(Beginning of RECORDED INFORMATION)

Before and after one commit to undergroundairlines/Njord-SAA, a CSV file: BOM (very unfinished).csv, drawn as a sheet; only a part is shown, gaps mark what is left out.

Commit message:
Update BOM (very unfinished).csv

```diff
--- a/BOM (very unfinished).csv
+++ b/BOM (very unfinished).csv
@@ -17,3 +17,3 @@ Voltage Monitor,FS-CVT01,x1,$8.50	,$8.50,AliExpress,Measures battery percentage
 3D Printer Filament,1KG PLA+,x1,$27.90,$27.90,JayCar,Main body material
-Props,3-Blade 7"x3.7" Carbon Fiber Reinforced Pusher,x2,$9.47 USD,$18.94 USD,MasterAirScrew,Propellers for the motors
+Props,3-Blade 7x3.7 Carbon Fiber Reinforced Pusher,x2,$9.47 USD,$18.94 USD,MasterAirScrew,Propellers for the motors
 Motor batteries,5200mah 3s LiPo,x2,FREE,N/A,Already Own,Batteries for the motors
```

(End of RECORDED INFORMATION)

PROBLEM TO WORK ON ▸ Lines with the word "Props" in the data need counting; report the count alone.

WRITTEN SOLUTION ▸ 2